▶ _Directions for this task_
Please tally every line in the listing below where the word "height" appears, then give the number and nothing more.

▶ _Supplied information_
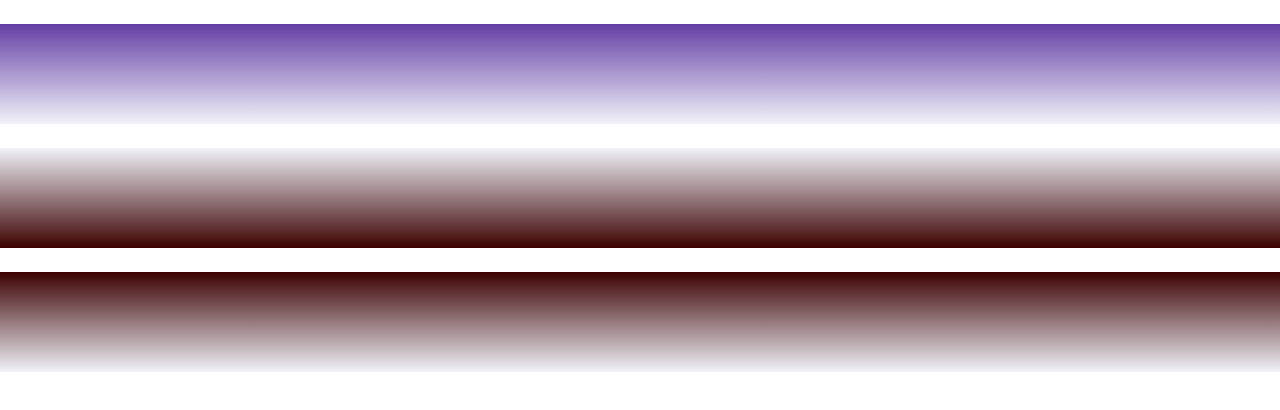
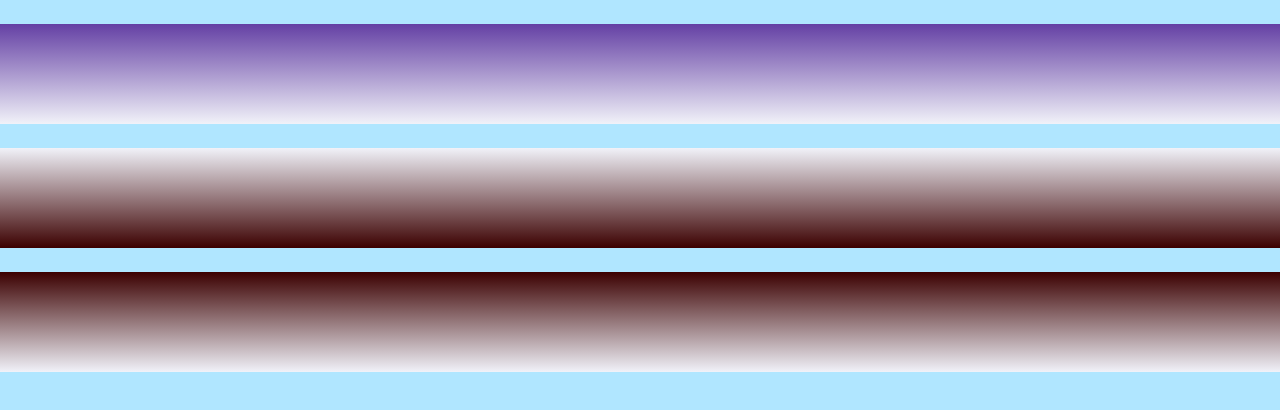
Before and after one commit to joel1375/SammyMedows1.5, a plain HTML site: page index.html in a window 1280 px wide. Drawn offline with nearby package versions, Linux system fonts and the light colour scheme.

Commit message:
Update styles.css

```diff
--- a/css/styles.css
+++ b/css/styles.css
@@ -1,6 +1,11 @@
 img {
   width: 100%;
 }
+
+body {
+  background-color: #b0e6ff;
+}
+
 
 .discord {
   height: 100px;
```
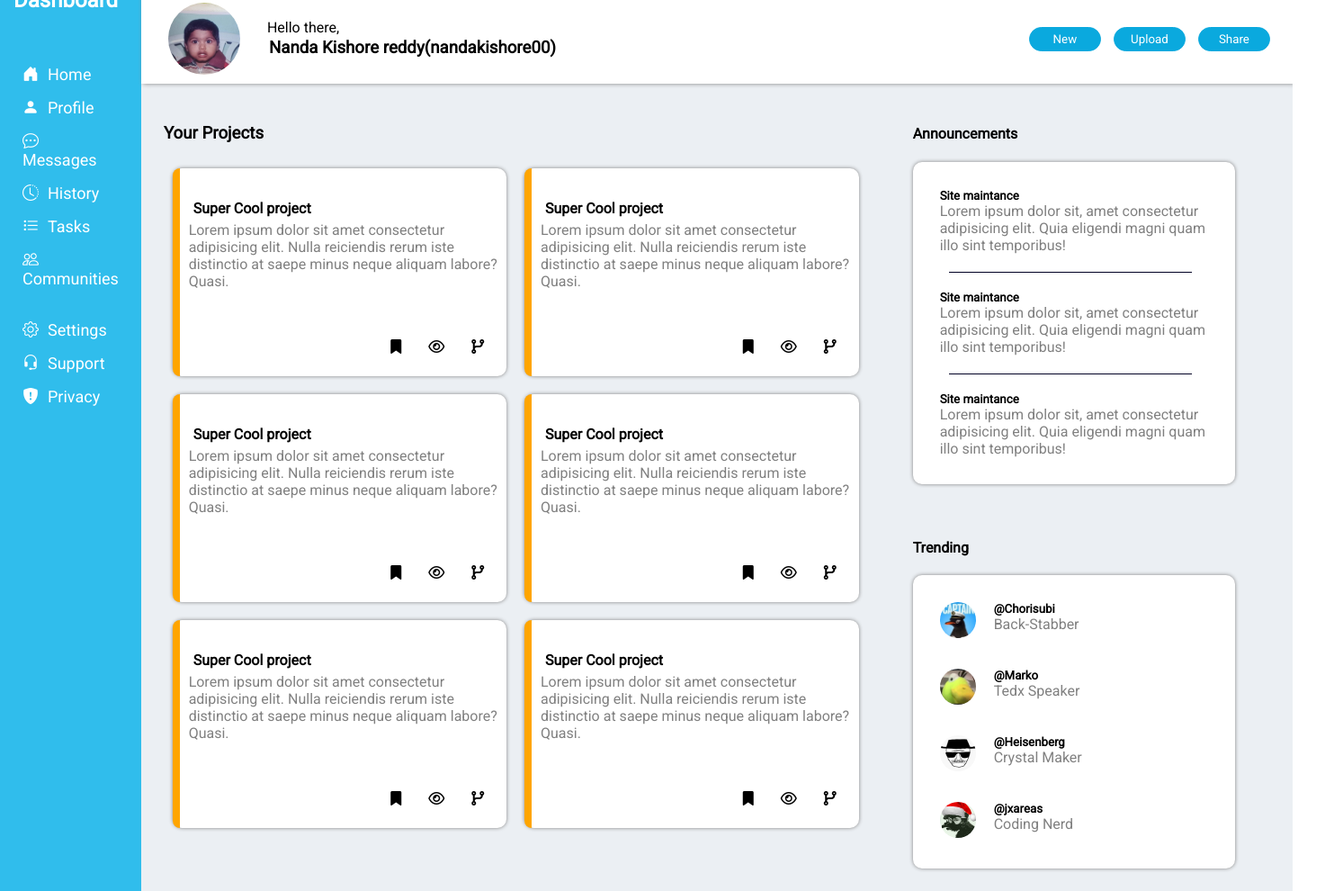
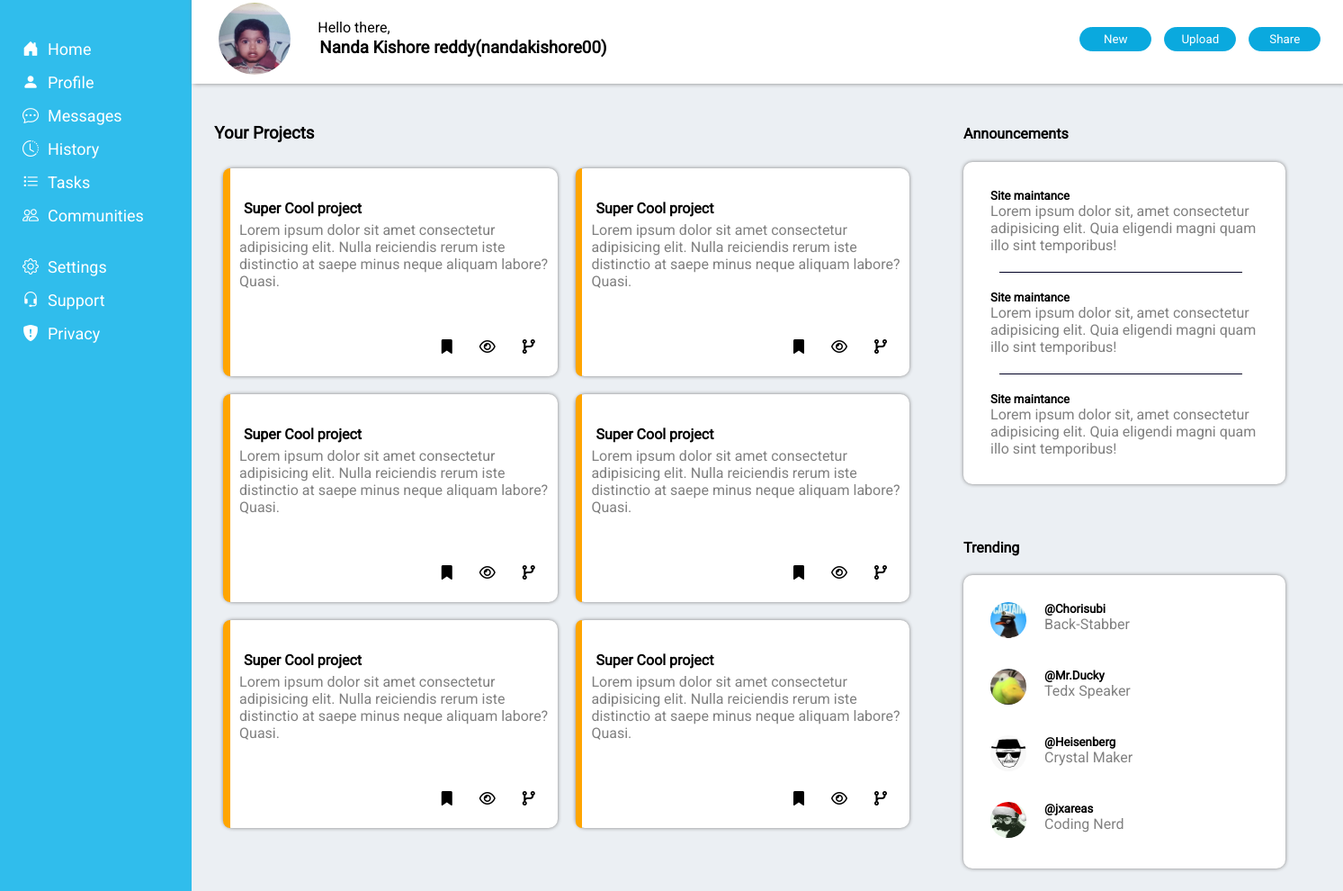
Before and after one commit to nandakishore00/Admin-dashboard, a website: page index.html in a window 1280 px wide. Shown: the part 72-1062 px from the top of the page at 90% size, 1493 px wide, since content can reach past the window. Drawn offline with nearby package versions, Linux system fonts and the light colour scheme.

Commit message:
modify name in trending section

```diff
--- a/index.css
+++ b/index.css
@@ -5,7 +5,7 @@ height:100%;
 .container{
 display: grid;
 height:100%;
-grid-template-columns: 1fr 10fr;
+grid-template-columns: 2fr 10fr;
 
 }
 /*Styling for Dashboard section */
--- a/index.html
+++ b/index.html
@@ -188,7 +188,7 @@
                                     <img src="duck.jpg" style= "width:40px;height:40px;border-radius:50%">
                                 </div>
                                 <div style="margin-left:20px">
-                                    <h5>@Marko</h5>
+                                    <h5>@Mr.Ducky</h5>
                                     <span style="color:grey">Tedx Speaker</span>
                                 </div>
                             </div>
```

▶ _Response_
4